Identify all lines in the data containing the string "Name". Copy them out.

DATASET EXCERPTS —

▬▬▬▬▬▬▬▬▬▬

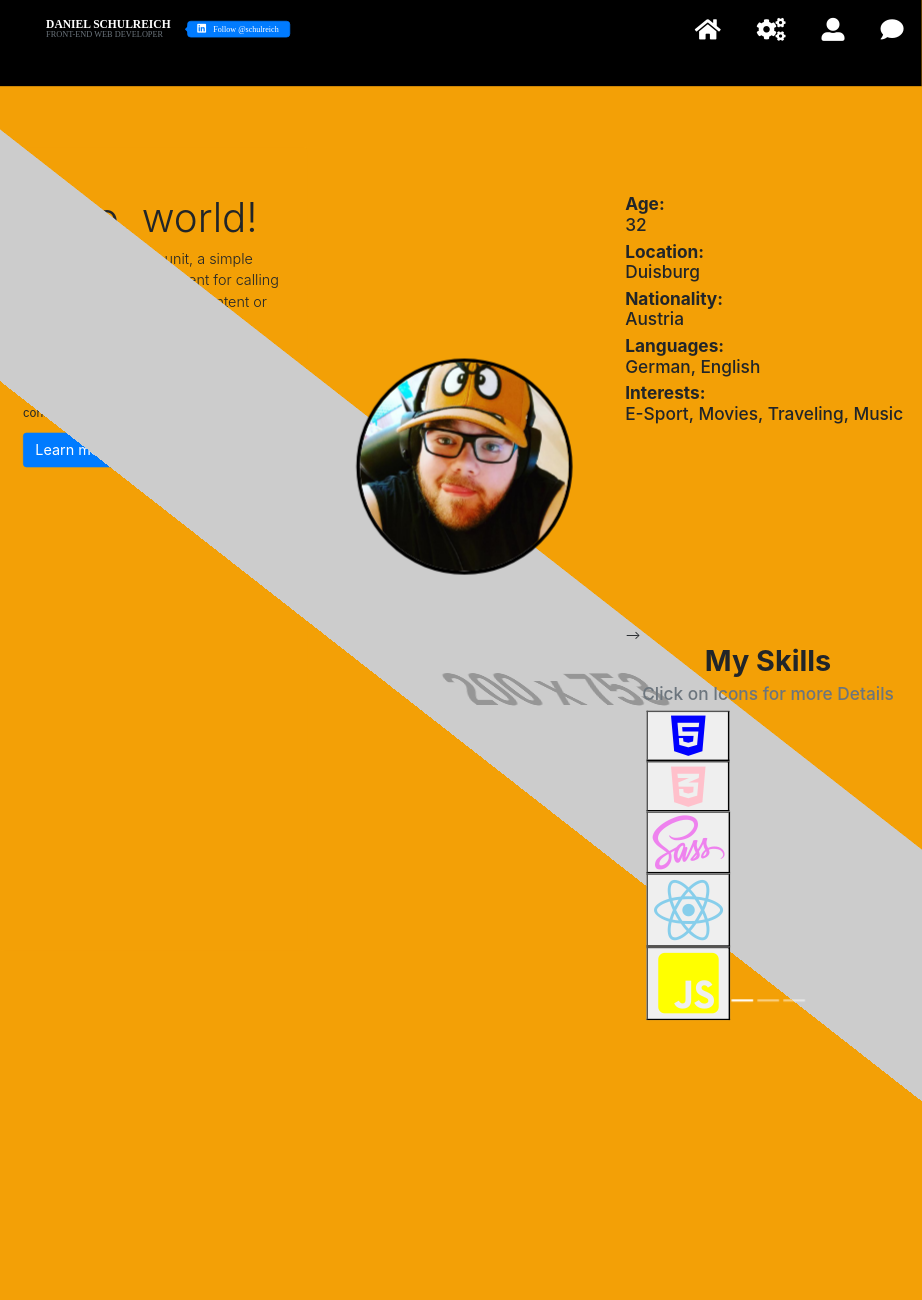
Repository: schulreich/my_portfolio
Page: portfolio.html
These files come from the project's save history. The page is drawn as it stood at one moment and after the next save; the edit follows.
The browser window is 1280 px wide. The pictures show the whole page, at 72% of full size.
Some web fonts or font styles are not loaded; a fallback is used. Some web libraries are served in a nearby version.

Above is the page before, as saved 2020-06-17 18:54:04.

After the next save:
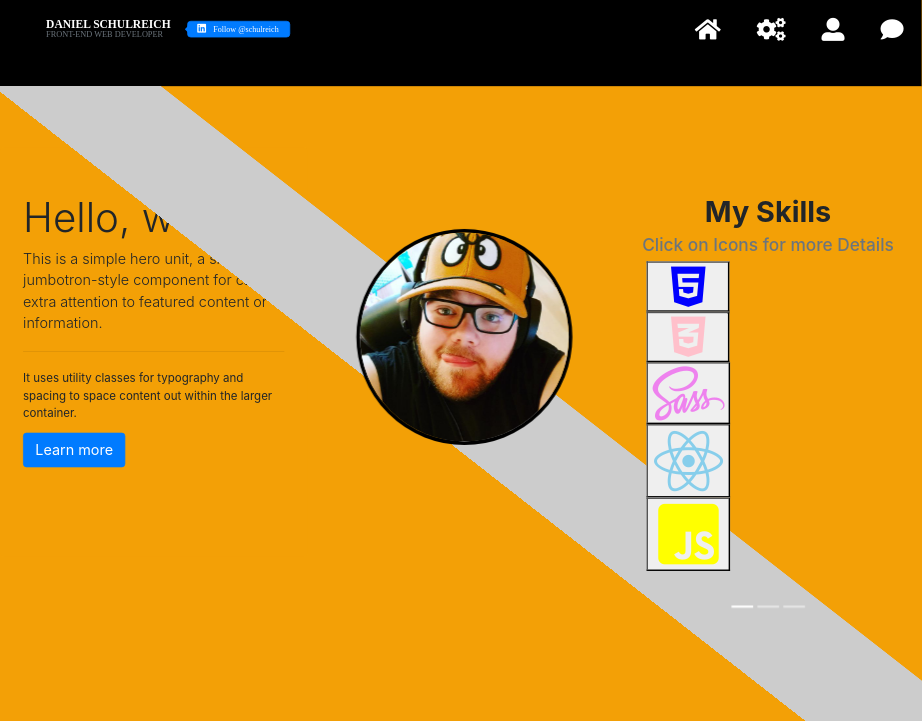
Saved 12 s later.
--- a/portfolio.html
+++ b/portfolio.html
@@ -171,7 +171,7 @@
     <div class="carousel-inner">
       <!--
         <div class="carousel-item active">
-              <h4><strong>Name:</strong> <br> Daniel Schulreich</h4> <!--add padding-->
+              <h4><strong>Name:</strong> <br> Daniel Schulreich</h4>
               <h4><strong>Age:</strong> <br> 32</h4>
               <h4><strong>Location:</strong> <br> Duisburg</h4>
               <h4><strong>Nationality:</strong> <br> Austria</h4>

▬▬▬▬▬▬▬▬▬▬

WRITTEN RESPONSE —
-              <h4><strong>Name:</strong> <br> Daniel Schulreich</h4> <!--add padding-->
+              <h4><strong>Name:</strong> <br> Daniel Schulreich</h4>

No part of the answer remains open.